Kazakh shoemaker highlights concerns hindering domestic producers

ASTANA – Kazakh manufacturer Zhamal-ai has been making footwear for more than 20 years. Company director Zibira Khassanova recently spoke about the obstacles faced by the country’s producers, limitations on the domestic shoemaking industry and the firm’s plans for the future.

Zhamal-ai

Zhamal-ai strives to create high-quality leather products at reasonable prices, she said, noting domestically produced shoes are superior to those imported from Turkey because of the lower price. The company cooperates with Intertop, one of the nation’s biggest retailers in the shoe market.

“We have been actively working with Intertop for two years now. It orders our shoes on a regular basis. We like cooperating with it, yet the scale of the order is not big,” said Khassanova.

She added the Kazakh shoe industry is undermined by customer’s expectations and suggested poor marketing practices as a potential reason for the unsatisfactory space allocated for domestic manufacturers.

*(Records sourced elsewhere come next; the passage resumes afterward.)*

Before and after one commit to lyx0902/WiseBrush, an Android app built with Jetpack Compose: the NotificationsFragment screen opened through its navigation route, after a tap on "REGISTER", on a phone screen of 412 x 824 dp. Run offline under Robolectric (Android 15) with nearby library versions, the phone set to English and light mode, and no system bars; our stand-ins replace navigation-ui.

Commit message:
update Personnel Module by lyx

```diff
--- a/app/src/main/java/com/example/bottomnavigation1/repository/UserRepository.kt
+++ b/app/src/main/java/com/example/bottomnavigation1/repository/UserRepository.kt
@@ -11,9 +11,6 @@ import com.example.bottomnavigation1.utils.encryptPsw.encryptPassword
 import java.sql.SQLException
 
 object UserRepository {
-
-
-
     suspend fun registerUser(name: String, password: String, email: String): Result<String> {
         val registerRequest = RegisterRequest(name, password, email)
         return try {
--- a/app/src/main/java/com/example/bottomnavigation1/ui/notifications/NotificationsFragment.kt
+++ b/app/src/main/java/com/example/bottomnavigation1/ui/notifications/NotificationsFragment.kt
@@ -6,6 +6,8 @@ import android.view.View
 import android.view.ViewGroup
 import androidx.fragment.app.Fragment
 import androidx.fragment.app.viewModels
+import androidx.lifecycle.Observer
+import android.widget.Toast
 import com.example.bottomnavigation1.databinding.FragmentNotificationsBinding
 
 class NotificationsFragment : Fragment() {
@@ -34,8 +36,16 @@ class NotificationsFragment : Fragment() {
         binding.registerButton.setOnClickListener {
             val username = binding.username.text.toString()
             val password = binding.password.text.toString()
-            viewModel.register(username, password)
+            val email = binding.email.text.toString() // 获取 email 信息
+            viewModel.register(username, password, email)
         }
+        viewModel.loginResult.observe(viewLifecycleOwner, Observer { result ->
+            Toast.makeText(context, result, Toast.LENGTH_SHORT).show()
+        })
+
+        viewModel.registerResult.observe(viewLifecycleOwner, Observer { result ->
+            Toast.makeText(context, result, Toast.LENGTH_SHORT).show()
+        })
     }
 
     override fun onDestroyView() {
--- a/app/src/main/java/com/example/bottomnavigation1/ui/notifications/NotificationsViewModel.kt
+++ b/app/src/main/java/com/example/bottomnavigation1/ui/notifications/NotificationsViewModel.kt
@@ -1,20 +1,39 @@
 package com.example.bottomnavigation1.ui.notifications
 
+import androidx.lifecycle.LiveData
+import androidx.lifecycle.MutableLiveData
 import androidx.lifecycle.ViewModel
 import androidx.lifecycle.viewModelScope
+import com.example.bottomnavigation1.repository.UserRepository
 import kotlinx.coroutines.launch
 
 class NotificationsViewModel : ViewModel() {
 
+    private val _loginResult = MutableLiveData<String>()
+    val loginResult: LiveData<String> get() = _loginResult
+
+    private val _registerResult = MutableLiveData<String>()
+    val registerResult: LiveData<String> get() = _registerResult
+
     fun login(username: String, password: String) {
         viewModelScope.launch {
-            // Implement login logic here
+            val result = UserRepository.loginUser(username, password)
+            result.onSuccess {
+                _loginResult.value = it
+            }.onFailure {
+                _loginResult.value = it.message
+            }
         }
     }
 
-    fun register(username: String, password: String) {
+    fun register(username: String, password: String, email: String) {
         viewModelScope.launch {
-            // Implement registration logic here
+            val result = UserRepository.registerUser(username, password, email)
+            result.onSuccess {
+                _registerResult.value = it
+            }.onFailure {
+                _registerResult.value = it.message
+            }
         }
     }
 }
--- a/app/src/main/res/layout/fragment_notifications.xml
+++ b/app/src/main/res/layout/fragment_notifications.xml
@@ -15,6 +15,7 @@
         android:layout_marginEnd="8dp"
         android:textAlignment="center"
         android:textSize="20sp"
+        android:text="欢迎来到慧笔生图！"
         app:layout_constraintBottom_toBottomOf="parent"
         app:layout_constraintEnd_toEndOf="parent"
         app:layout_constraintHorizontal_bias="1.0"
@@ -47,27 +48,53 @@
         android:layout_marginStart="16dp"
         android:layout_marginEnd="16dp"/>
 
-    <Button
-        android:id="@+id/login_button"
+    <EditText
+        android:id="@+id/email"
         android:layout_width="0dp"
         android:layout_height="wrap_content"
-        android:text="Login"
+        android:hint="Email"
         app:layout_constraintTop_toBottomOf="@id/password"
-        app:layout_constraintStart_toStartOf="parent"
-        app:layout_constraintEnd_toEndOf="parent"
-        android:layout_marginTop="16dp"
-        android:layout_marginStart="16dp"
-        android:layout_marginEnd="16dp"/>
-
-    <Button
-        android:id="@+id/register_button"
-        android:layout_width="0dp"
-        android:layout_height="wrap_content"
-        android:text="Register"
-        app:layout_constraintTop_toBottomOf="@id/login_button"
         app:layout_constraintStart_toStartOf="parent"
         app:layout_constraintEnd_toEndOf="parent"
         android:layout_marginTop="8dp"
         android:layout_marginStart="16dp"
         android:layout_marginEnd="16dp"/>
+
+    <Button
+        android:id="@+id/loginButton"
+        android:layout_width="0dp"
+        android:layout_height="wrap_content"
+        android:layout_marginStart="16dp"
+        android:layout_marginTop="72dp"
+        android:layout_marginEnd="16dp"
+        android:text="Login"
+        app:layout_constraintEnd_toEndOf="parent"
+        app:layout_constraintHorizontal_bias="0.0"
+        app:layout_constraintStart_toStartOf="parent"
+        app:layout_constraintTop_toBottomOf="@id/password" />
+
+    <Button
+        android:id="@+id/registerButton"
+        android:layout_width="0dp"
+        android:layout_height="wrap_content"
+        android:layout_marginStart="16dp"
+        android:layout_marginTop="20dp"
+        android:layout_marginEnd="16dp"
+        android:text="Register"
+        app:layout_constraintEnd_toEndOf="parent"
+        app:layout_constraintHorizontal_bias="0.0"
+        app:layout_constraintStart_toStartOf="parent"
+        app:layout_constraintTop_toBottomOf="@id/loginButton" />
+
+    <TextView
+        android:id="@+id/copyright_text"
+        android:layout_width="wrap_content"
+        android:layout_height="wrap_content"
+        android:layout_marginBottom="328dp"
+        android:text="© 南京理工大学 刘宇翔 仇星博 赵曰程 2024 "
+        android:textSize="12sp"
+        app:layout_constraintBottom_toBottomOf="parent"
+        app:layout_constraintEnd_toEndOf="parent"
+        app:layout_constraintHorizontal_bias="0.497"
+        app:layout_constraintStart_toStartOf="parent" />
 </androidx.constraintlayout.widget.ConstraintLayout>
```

“We manage to carry out the orders. We are engaged in sales through our dealers here in Aktau as well as in Astana, Aktobe, Atyrau and Ozen. However, people in Kazakhstan are used to buying cheap shoes. When they look at our prices, they become unwilling to buy our shoes. They think that if something is domestically produced, it must be sold at a very low price, almost for free. Actually, the prices for our products are not high, taking into account their quality,” she said.

Khassanova based her forecast for this year’s market on Zhamal-ai’s sales.

“Overall, we are at the same level as we were last year. I cannot say that this year’s results would significantly differ from the results for last year,” she said.

She described the Kazakh footwear industry as “steady,” but not necessarily in a positive way.

“Retailers ‘taught’ Kazakh customers to buy foreign products. It is as if we were invisible to them. The share of the local shoe industry in the market is small. It has not increased for the past years,” she said.

Despite the hardships experienced by local producers, Khassanova indicated there are certain advantages to being a shoe producer in Kazakhstan. During the 2008-2009 and 2015 crises, the government undertook a plan to help domestic manufacturers.

“Describing the company’s condition during the 2008 crisis as ‘hard’ is not enough. However, even the crises had their positive sides. It was during the 2008 crisis that the government obliged governmental companies to buy domestic products. Before that policy, we had to compete with international companies that had certain advantages due to the economies of scale. Of course, this policy will not last forever, but it had a strong positive impact on domestic industry growth,” she noted.

Khassanova also spoke about the company’s future, including questions of expanding and exporting goods.

“Planning to expand within Kazakhstan’s market is already an ambitious plan, let alone exporting overseas,” she said.

She added Kazakh footwear exists mainly due to governmental orders. Demand for private orders is low and it is hard for domestic producers to compete with foreign companies. She suggested increasing their competitiveness level may involve enhancing the country’s raw materials market for light industry.

“The raw materials market of light industry are not developed in Kazakhstan and it is one of the most compelling issues. We have to import all the raw materials from abroad,” she said.

She also noted disadvantageous credit terms offered by the banking sector as a hindrance to growth for domestic producers.